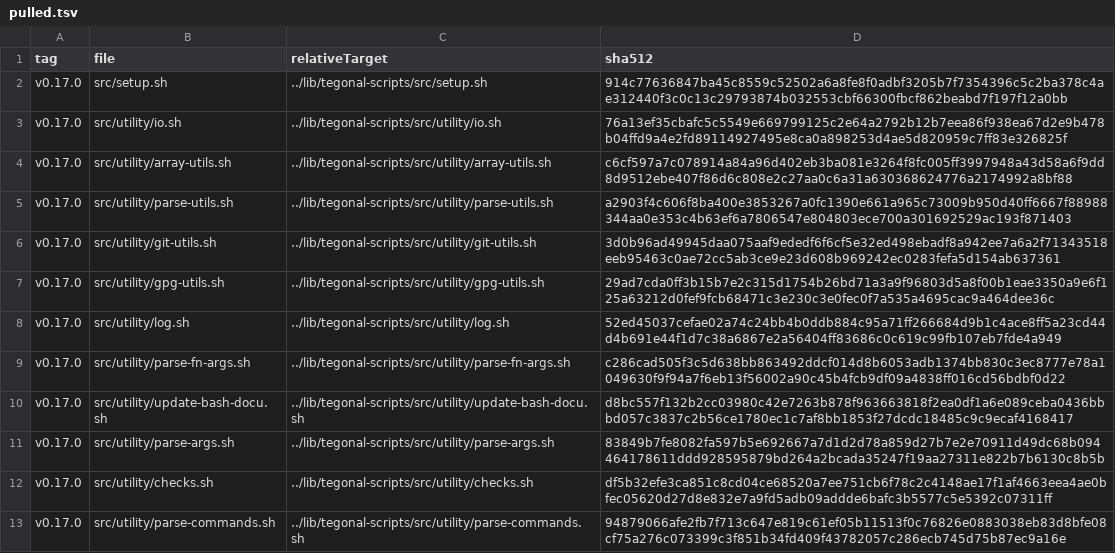
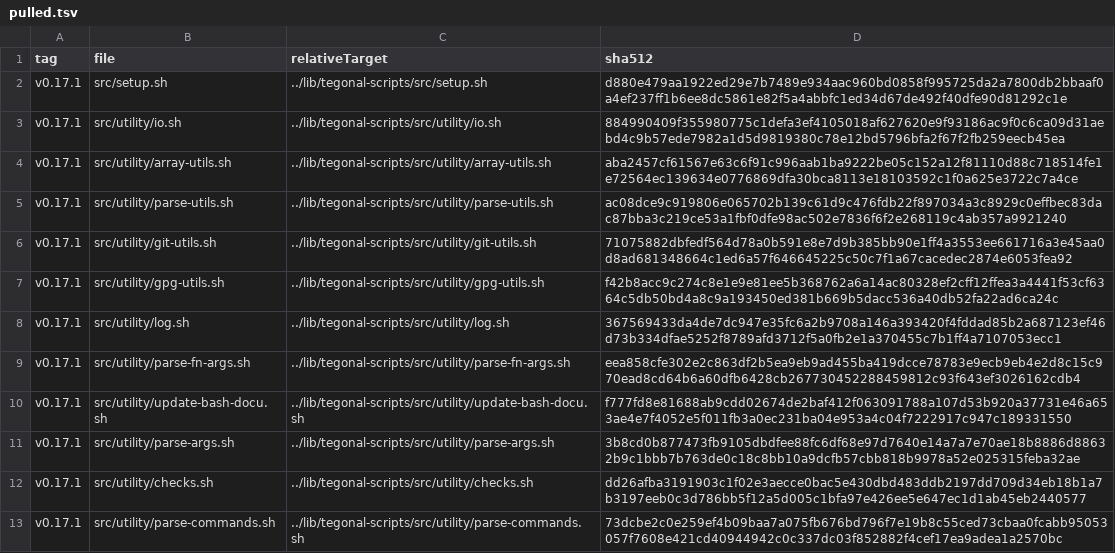
Before and after one commit to tegonal/github-commons, a TSV file: .gget/remotes/tegonal-scripts/pulled.tsv, drawn as a sheet; only a part is shown; the diff covers the shown part only.

Commit message:
update files pulled via gget

```diff
--- a/.gget/remotes/tegonal-scripts/pulled.tsv
+++ b/.gget/remotes/tegonal-scripts/pulled.tsv
@@ -1,13 +1,13 @@
 tag	file	relativeTarget	sha512
-v0.17.0	src/setup.sh	../lib/tegonal-scripts/src/setup.sh	914c77636847ba45c8559c52502a6a8fe8f0adbf3205b7f7354396c5c2ba378c4ae312440f3c0c13c29793874b032553cbf66300fbcf862beabd7f197f12a0bb
-v0.17.0	src/utility/io.sh	../lib/tegonal-scripts/src/utility/io.sh	76a13ef35cbafc5c5549e669799125c2e64a2792b12b7eea86f938ea67d2e9b478b04ffd9a4e2fd89114927495e8ca0a898253d4ae5d820959c7ff83e326825f
-v0.17.0	src/utility/array-utils.sh	../lib/tegonal-scripts/src/utility/array-utils.sh	c6cf597a7c078914a84a96d402eb3ba081e3264f8fc005ff3997948a43d58a6f9dd8d9512ebe407f86d6c808e2c27aa0c6a31a630368624776a2174992a8bf88
-v0.17.0	src/utility/parse-utils.sh	../lib/tegonal-scripts/src/utility/parse-utils.sh	a2903f4c606f8ba400e3853267a0fc1390e661a965c73009b950d40ff6667f88988344aa0e353c4b63ef6a7806547e804803ece700a301692529ac193f871403
-v0.17.0	src/utility/git-utils.sh	../lib/tegonal-scripts/src/utility/git-utils.sh	3d0b96ad49945daa075aaf9ededf6f6cf5e32ed498ebadf8a942ee7a6a2f71343518eeb95463c0ae72cc5ab3ce9e23d608b969242ec0283fefa5d154ab637361
-v0.17.0	src/utility/gpg-utils.sh	../lib/tegonal-scripts/src/utility/gpg-utils.sh	29ad7cda0ff3b15b7e2c315d1754b26bd71a3a9f96803d5a8f00b1eae3350a9e6f125a63212d0fef9fcb68471c3e230c3e0fec0f7a535a4695cac9a464dee36c
-v0.17.0	src/utility/log.sh	../lib/tegonal-scripts/src/utility/log.sh	52ed45037cefae02a74c24bb4b0ddb884c95a71ff266684d9b1c4ace8ff5a23cd44d4b691e44f1d7c38a6867e2a56404ff83686c0c619c99fb107eb7fde4a949
-v0.17.0	src/utility/parse-fn-args.sh	../lib/tegonal-scripts/src/utility/parse-fn-args.sh	c286cad505f3c5d638bb863492ddcf014d8b6053adb1374bb830c3ec8777e78a1049630f9f94a7f6eb13f56002a90c45b4fcb9df09a4838ff016cd56bdbf0d22
-v0.17.0	src/utility/update-bash-docu.sh	../lib/tegonal-scripts/src/utility/update-bash-docu.sh	d8bc557f132b2cc03980c42e7263b878f963663818f2ea0df1a6e089ceba0436bbbd057c3837c2b56ce1780ec1c7af8bb1853f27dcdc18485c9c9ecaf4168417
-v0.17.0	src/utility/parse-args.sh	../lib/tegonal-scripts/src/utility/parse-args.sh	83849b7fe8082fa597b5e692667a7d1d2d78a859d27b7e2e70911d49dc68b094464178611ddd928595879bd264a2bcada35247f19aa27311e822b7b6130c8b5b
-v0.17.0	src/utility/checks.sh	../lib/tegonal-scripts/src/utility/checks.sh	df5b32efe3ca851c8cd04ce68520a7ee751cb6f78c2c4148ae17f1af4663eea4ae0bfec05620d27d8e832e7a9fd5adb09addde6bafc3b5577c5e5392c07311ff
-v0.17.0	src/utility/parse-commands.sh	../lib/tegonal-scripts/src/utility/parse-commands.sh	94879066afe2fb7f713c647e819c61ef05b11513f0c76826e0883038eb83d8bfe08cf75a276c073399c3f851b34fd409f43782057c286ecb745d75b87ec9a16e
+v0.17.1	src/setup.sh	../lib/tegonal-scripts/src/setup.sh	d880e479aa1922ed29e7b7489e934aac960bd0858f995725da2a7800db2bbaaf0a4ef237ff1b6ee8dc5861e82f5a4abbfc1ed34d67de492f40dfe90d81292c1e
+v0.17.1	src/utility/io.sh	../lib/tegonal-scripts/src/utility/io.sh	884990409f355980775c1defa3ef4105018af627620e9f93186ac9f0c6ca09d31aebd4c9b57ede7982a1d5d9819380c78e12bd5796bfa2f67f2fb259eecb45ea
+v0.17.1	src/utility/array-utils.sh	../lib/tegonal-scripts/src/utility/array-utils.sh	aba2457cf61567e63c6f91c996aab1ba9222be05c152a12f81110d88c718514fe1e72564ec139634e0776869dfa30bca8113e18103592c1f0a625e3722c7a4ce
+v0.17.1	src/utility/parse-utils.sh	../lib/tegonal-scripts/src/utility/parse-utils.sh	ac08dce9c919806e065702b139c61d9c476fdb22f897034a3c8929c0effbec83dac87bba3c219ce53a1fbf0dfe98ac502e7836f6f2e268119c4ab357a9921240
+v0.17.1	src/utility/git-utils.sh	../lib/tegonal-scripts/src/utility/git-utils.sh	71075882dbfedf564d78a0b591e8e7d9b385bb90e1ff4a3553ee661716a3e45aa0d8ad681348664c1ed6a57f646645225c50c7f1a67cacedec2874e6053fea92
+v0.17.1	src/utility/gpg-utils.sh	../lib/tegonal-scripts/src/utility/gpg-utils.sh	f42b8acc9c274c8e1e9e81ee5b368762a6a14ac80328ef2cff12ffea3a4441f53cf6364c5db50bd4a8c9a193450ed381b669b5dacc536a40db52fa22ad6ca24c
+v0.17.1	src/utility/log.sh	../lib/tegonal-scripts/src/utility/log.sh	367569433da4de7dc947e35fc6a2b9708a146a393420f4fddad85b2a687123ef46d73b334dfae5252f8789afd3712f5a0fb2e1a370455c7b1ff4a7107053ecc1
+v0.17.1	src/utility/parse-fn-args.sh	../lib/tegonal-scripts/src/utility/parse-fn-args.sh	eea858cfe302e2c863df2b5ea9eb9ad455ba419dcce78783e9ecb9eb4e2d8c15c970ead8cd64b6a60dfb6428cb267730452288459812c93f643ef3026162cdb4
+v0.17.1	src/utility/update-bash-docu.sh	../lib/tegonal-scripts/src/utility/update-bash-docu.sh	f777fd8e81688ab9cdd02674de2baf412f063091788a107d53b920a37731e46a653ae4e7f4052e5f011fb3a0ec231ba04e953a4c04f7222917c947c189331550
+v0.17.1	src/utility/parse-args.sh	../lib/tegonal-scripts/src/utility/parse-args.sh	3b8cd0b877473fb9105dbdfee88fc6df68e97d7640e14a7a7e70ae18b8886d88632b9c1bbb7b763de0c18c8bb10a9dcfb57cbb818b9978a52e025315feba32ae
+v0.17.1	src/utility/checks.sh	../lib/tegonal-scripts/src/utility/checks.sh	dd26afba3191903c1f02e3aecce0bac5e430dbd483ddb2197dd709d34eb18b1a7b3197eeb0c3d786bb5f12a5d005c1bfa97e426ee5e647ec1d1ab45eb2440577
+v0.17.1	src/utility/parse-commands.sh	../lib/tegonal-scripts/src/utility/parse-commands.sh	73dcbe2c0e259ef4b09baa7a075fb676bd796f7e19b8c55ced73cbaa0fcabb95053057f7608e421cd40944942c0c337dc03f852882f4cef17ea9adea1a2570bc
```
Also changed, not shown: 24 edited cells elsewhere in this file, 28 other files.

——

» What the exercise asks
Make an exact printout of the listing above, omitting the images.

» Solution
Before and after one commit to tegonal/github-commons, a TSV file: .gget/remotes/tegonal-scripts/pulled.tsv, drawn as a sheet; only a part is shown; the diff covers the shown part only.

Commit message:
update files pulled via gget

```diff
--- a/.gget/remotes/tegonal-scripts/pulled.tsv
+++ b/.gget/remotes/tegonal-scripts/pulled.tsv
@@ -1,13 +1,13 @@
 tag	file	relativeTarget	sha512
-v0.17.0	src/setup.sh	../lib/tegonal-scripts/src/setup.sh	914c77636847ba45c8559c52502a6a8fe8f0adbf3205b7f7354396c5c2ba378c4ae312440f3c0c13c29793874b032553cbf66300fbcf862beabd7f197f12a0bb
-v0.17.0	src/utility/io.sh	../lib/tegonal-scripts/src/utility/io.sh	76a13ef35cbafc5c5549e669799125c2e64a2792b12b7eea86f938ea67d2e9b478b04ffd9a4e2fd89114927495e8ca0a898253d4ae5d820959c7ff83e326825f
-v0.17.0	src/utility/array-utils.sh	../lib/tegonal-scripts/src/utility/array-utils.sh	c6cf597a7c078914a84a96d402eb3ba081e3264f8fc005ff3997948a43d58a6f9dd8d9512ebe407f86d6c808e2c27aa0c6a31a630368624776a2174992a8bf88
-v0.17.0	src/utility/parse-utils.sh	../lib/tegonal-scripts/src/utility/parse-utils.sh	a2903f4c606f8ba400e3853267a0fc1390e661a965c73009b950d40ff6667f88988344aa0e353c4b63ef6a7806547e804803ece700a301692529ac193f871403
-v0.17.0	src/utility/git-utils.sh	../lib/tegonal-scripts/src/utility/git-utils.sh	3d0b96ad49945daa075aaf9ededf6f6cf5e32ed498ebadf8a942ee7a6a2f71343518eeb95463c0ae72cc5ab3ce9e23d608b969242ec0283fefa5d154ab637361
-v0.17.0	src/utility/gpg-utils.sh	../lib/tegonal-scripts/src/utility/gpg-utils.sh	29ad7cda0ff3b15b7e2c315d1754b26bd71a3a9f96803d5a8f00b1eae3350a9e6f125a63212d0fef9fcb68471c3e230c3e0fec0f7a535a4695cac9a464dee36c
-v0.17.0	src/utility/log.sh	../lib/tegonal-scripts/src/utility/log.sh	52ed45037cefae02a74c24bb4b0ddb884c95a71ff266684d9b1c4ace8ff5a23cd44d4b691e44f1d7c38a6867e2a56404ff83686c0c619c99fb107eb7fde4a949
-v0.17.0	src/utility/parse-fn-args.sh	../lib/tegonal-scripts/src/utility/parse-fn-args.sh	c286cad505f3c5d638bb863492ddcf014d8b6053adb1374bb830c3ec8777e78a1049630f9f94a7f6eb13f56002a90c45b4fcb9df09a4838ff016cd56bdbf0d22
-v0.17.0	src/utility/update-bash-docu.sh	../lib/tegonal-scripts/src/utility/update-bash-docu.sh	d8bc557f132b2cc03980c42e7263b878f963663818f2ea0df1a6e089ceba0436bbbd057c3837c2b56ce1780ec1c7af8bb1853f27dcdc18485c9c9ecaf4168417
-v0.17.0	src/utility/parse-args.sh	../lib/tegonal-scripts/src/utility/parse-args.sh	83849b7fe8082fa597b5e692667a7d1d2d78a859d27b7e2e70911d49dc68b094464178611ddd928595879bd264a2bcada35247f19aa27311e822b7b6130c8b5b
-v0.17.0	src/utility/checks.sh	../lib/tegonal-scripts/src/utility/checks.sh	df5b32efe3ca851c8cd04ce68520a7ee751cb6f78c2c4148ae17f1af4663eea4ae0bfec05620d27d8e832e7a9fd5adb09addde6bafc3b5577c5e5392c07311ff
-v0.17.0	src/utility/parse-commands.sh	../lib/tegonal-scripts/src/utility/parse-commands.sh	94879066afe2fb7f713c647e819c61ef05b11513f0c76826e0883038eb83d8bfe08cf75a276c073399c3f851b34fd409f43782057c286ecb745d75b87ec9a16e
+v0.17.1	src/setup.sh	../lib/tegonal-scripts/src/setup.sh	d880e479aa1922ed29e7b7489e934aac960bd0858f995725da2a7800db2bbaaf0a4ef237ff1b6ee8dc5861e82f5a4abbfc1ed34d67de492f40dfe90d81292c1e
+v0.17.1	src/utility/io.sh	../lib/tegonal-scripts/src/utility/io.sh	884990409f355980775c1defa3ef4105018af627620e9f93186ac9f0c6ca09d31aebd4c9b57ede7982a1d5d9819380c78e12bd5796bfa2f67f2fb259eecb45ea
+v0.17.1	src/utility/array-utils.sh	../lib/tegonal-scripts/src/utility/array-utils.sh	aba2457cf61567e63c6f91c996aab1ba9222be05c152a12f81110d88c718514fe1e72564ec139634e0776869dfa30bca8113e18103592c1f0a625e3722c7a4ce
+v0.17.1	src/utility/parse-utils.sh	../lib/tegonal-scripts/src/utility/parse-utils.sh	ac08dce9c919806e065702b139c61d9c476fdb22f897034a3c8929c0effbec83dac87bba3c219ce53a1fbf0dfe98ac502e7836f6f2e268119c4ab357a9921240
+v0.17.1	src/utility/git-utils.sh	../lib/tegonal-scripts/src/utility/git-utils.sh	71075882dbfedf564d78a0b591e8e7d9b385bb90e1ff4a3553ee661716a3e45aa0d8ad681348664c1ed6a57f646645225c50c7f1a67cacedec2874e6053fea92
+v0.17.1	src/utility/gpg-utils.sh	../lib/tegonal-scripts/src/utility/gpg-utils.sh	f42b8acc9c274c8e1e9e81ee5b368762a6a14ac80328ef2cff12ffea3a4441f53cf6364c5db50bd4a8c9a193450ed381b669b5dacc536a40db52fa22ad6ca24c
+v0.17.1	src/utility/log.sh	../lib/tegonal-scripts/src/utility/log.sh	367569433da4de7dc947e35fc6a2b9708a146a393420f4fddad85b2a687123ef46d73b334dfae5252f8789afd3712f5a0fb2e1a370455c7b1ff4a7107053ecc1
+v0.17.1	src/utility/parse-fn-args.sh	../lib/tegonal-scripts/src/utility/parse-fn-args.sh	eea858cfe302e2c863df2b5ea9eb9ad455ba419dcce78783e9ecb9eb4e2d8c15c970ead8cd64b6a60dfb6428cb267730452288459812c93f643ef3026162cdb4
+v0.17.1	src/utility/update-bash-docu.sh	../lib/tegonal-scripts/src/utility/update-bash-docu.sh	f777fd8e81688ab9cdd02674de2baf412f063091788a107d53b920a37731e46a653ae4e7f4052e5f011fb3a0ec231ba04e953a4c04f7222917c947c189331550
+v0.17.1	src/utility/parse-args.sh	../lib/tegonal-scripts/src/utility/parse-args.sh	3b8cd0b877473fb9105dbdfee88fc6df68e97d7640e14a7a7e70ae18b8886d88632b9c1bbb7b763de0c18c8bb10a9dcfb57cbb818b9978a52e025315feba32ae
+v0.17.1	src/utility/checks.sh	../lib/tegonal-scripts/src/utility/checks.sh	dd26afba3191903c1f02e3aecce0bac5e430dbd483ddb2197dd709d34eb18b1a7b3197eeb0c3d786bb5f12a5d005c1bfa97e426ee5e647ec1d1ab45eb2440577
+v0.17.1	src/utility/parse-commands.sh	../lib/tegonal-scripts/src/utility/parse-commands.sh	73dcbe2c0e259ef4b09baa7a075fb676bd796f7e19b8c55ced73cbaa0fcabb95053057f7608e421cd40944942c0c337dc03f852882f4cef17ea9adea1a2570bc
```
Also changed, not shown: 24 edited cells elsewhere in this file, 28 other files.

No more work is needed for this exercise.